Decision support system helps water managers reuse sediments
In the interest of circular design, the reuse of sediments must be maximised and the production of waste avoided. Reuse can be complicated, however, by the presence of Contaminants of Emerging Concern (CECs).
Awareness of CECs’ presence in the environment, together with the possible health risks they pose for both the environment and people, is growing. Despite this, the existing policy on reusing them is insufficient. This is because the characteristics of CECs differ from those of known contaminating substances.
To support water managers in managing sediments polluted with CECs, Witteveen+Bos and Arcadis have developed a decision support system.
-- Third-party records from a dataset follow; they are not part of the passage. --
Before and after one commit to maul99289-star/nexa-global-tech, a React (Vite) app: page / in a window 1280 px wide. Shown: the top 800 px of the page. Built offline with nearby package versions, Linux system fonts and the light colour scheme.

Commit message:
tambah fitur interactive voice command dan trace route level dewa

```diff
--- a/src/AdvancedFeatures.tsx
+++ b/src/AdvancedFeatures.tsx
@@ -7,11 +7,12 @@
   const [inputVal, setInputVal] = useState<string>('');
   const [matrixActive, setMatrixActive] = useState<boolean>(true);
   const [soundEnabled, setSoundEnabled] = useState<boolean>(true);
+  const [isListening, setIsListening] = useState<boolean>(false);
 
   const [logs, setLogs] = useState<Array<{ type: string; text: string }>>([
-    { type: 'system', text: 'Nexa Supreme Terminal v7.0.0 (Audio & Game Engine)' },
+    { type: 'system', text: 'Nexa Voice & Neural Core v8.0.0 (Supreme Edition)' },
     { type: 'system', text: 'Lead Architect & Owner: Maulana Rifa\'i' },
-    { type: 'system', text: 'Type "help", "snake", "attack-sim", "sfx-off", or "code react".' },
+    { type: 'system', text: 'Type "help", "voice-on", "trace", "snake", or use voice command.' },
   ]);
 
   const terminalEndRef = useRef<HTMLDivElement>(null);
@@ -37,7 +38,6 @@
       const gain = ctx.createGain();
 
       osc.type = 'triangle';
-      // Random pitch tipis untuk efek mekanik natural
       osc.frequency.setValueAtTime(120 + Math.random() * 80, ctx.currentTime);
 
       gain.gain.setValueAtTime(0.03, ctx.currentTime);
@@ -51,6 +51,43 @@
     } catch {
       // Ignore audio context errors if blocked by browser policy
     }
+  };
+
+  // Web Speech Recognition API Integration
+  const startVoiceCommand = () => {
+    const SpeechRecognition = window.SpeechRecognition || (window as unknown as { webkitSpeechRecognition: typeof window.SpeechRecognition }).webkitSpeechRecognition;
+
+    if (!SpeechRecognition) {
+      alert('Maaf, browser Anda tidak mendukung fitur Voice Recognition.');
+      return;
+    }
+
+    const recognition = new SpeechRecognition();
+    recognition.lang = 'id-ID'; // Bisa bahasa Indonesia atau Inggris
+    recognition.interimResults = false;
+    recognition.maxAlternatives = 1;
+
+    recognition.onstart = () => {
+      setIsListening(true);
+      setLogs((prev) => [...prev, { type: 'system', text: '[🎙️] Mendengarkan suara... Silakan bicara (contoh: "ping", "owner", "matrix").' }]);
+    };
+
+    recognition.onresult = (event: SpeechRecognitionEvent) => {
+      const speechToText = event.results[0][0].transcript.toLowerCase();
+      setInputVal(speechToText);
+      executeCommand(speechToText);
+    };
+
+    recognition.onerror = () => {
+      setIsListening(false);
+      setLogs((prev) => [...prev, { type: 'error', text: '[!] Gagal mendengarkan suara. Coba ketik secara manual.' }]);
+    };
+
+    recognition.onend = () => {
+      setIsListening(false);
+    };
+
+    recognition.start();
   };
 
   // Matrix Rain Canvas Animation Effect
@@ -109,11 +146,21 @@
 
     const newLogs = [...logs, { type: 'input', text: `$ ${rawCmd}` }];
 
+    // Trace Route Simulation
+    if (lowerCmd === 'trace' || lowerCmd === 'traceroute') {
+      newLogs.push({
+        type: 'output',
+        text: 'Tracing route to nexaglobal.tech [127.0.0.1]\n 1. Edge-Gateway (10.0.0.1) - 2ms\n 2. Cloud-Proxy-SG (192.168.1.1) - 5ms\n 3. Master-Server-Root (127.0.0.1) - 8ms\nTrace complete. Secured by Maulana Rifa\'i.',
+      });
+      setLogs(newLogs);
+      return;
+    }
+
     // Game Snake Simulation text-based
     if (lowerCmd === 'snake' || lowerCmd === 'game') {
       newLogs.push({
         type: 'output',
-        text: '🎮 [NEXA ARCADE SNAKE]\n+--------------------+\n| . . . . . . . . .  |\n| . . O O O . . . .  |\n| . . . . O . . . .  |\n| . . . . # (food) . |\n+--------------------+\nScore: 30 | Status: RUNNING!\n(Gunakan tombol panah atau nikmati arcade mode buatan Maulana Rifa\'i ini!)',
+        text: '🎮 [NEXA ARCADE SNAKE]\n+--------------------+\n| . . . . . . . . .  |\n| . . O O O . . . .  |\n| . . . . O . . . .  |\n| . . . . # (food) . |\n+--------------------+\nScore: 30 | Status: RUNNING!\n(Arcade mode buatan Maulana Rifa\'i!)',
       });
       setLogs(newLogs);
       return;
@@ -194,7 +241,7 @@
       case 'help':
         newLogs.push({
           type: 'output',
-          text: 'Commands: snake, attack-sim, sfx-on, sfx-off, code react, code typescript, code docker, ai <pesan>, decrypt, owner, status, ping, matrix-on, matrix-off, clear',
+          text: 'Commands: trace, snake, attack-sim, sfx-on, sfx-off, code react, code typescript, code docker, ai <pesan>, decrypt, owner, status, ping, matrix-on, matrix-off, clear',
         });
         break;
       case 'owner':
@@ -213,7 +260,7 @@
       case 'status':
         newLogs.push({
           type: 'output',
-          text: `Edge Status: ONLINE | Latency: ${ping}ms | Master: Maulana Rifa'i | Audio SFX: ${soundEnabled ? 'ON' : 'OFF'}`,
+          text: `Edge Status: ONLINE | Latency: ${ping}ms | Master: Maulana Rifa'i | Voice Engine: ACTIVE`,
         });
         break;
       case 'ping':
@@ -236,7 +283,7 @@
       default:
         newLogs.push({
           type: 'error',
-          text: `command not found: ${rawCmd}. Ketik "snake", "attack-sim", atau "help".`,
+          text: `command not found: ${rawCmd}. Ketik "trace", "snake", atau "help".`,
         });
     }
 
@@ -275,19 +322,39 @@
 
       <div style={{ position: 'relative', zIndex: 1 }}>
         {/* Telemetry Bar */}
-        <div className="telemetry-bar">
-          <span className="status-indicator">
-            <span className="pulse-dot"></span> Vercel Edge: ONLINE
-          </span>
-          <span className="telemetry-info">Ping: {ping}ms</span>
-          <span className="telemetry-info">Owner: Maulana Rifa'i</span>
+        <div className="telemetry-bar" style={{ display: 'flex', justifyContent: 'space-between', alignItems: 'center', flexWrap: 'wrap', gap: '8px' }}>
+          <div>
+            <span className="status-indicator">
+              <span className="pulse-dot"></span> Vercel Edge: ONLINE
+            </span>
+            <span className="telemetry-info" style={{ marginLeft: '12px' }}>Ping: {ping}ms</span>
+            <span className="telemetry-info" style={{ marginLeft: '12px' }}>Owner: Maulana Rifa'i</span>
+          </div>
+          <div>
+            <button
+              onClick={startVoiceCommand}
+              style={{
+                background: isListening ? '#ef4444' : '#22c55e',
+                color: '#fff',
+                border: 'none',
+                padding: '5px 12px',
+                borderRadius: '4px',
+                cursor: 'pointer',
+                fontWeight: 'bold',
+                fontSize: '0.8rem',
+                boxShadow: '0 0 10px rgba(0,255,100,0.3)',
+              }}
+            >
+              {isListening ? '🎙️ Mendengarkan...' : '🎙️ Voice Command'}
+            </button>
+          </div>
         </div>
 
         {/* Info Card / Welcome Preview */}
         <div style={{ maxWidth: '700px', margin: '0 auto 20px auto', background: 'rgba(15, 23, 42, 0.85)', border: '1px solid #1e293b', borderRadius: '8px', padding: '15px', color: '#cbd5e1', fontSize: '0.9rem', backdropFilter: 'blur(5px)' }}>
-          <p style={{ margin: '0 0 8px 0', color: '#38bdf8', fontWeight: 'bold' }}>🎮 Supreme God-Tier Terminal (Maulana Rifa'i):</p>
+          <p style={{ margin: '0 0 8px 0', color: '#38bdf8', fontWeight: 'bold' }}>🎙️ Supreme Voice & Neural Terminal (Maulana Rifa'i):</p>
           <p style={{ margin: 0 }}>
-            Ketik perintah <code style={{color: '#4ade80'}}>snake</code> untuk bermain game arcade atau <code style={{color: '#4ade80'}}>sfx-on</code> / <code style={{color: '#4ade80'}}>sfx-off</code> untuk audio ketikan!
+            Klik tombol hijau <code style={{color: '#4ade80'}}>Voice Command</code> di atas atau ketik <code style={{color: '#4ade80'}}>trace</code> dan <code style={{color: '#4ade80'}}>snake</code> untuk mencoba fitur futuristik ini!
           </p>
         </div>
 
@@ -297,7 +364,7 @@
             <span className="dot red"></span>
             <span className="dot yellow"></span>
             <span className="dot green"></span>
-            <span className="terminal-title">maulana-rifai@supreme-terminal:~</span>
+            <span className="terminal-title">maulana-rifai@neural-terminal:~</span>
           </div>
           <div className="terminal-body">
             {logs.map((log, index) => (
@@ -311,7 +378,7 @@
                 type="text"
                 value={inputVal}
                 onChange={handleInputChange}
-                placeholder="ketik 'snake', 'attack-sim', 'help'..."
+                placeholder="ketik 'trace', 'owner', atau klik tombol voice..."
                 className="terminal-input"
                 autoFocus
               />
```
The project was commissioned by the Public Waste Agency of Flanders (OVAM) and forms part of Interreg’s Sullied Sediments project.
Availability and uncertainty
The system’s basic principle is that reusing polluted sediments depends, on the one hand, on the availability of physico-chemical, human and ecotoxicological data, and on the other hand, on the uncertainty of this data. The substances are divided into different categories: from category 1, where the availability of data is high and uncertainty low – affording the most possibilities for reuse – through to category 4, where low availability and high uncertainty lead to few reuse possibilities.
Guidelines for reuse
Once the possible reuse scenarios have been determined, the concentration of the polluting substance ultimately determines whether the sediment can actually be reused and where. When the concentration is low, the sediment can be more easily reused than when it is high. The actual possibility of reuse depends, therefore, on the available data as well as the concentration of contamination in the sediment. All these details have been incorporated into the decision support system. Because the amount of available data continues to grow, CECs can change category. This is why the decision support system is continually being developed.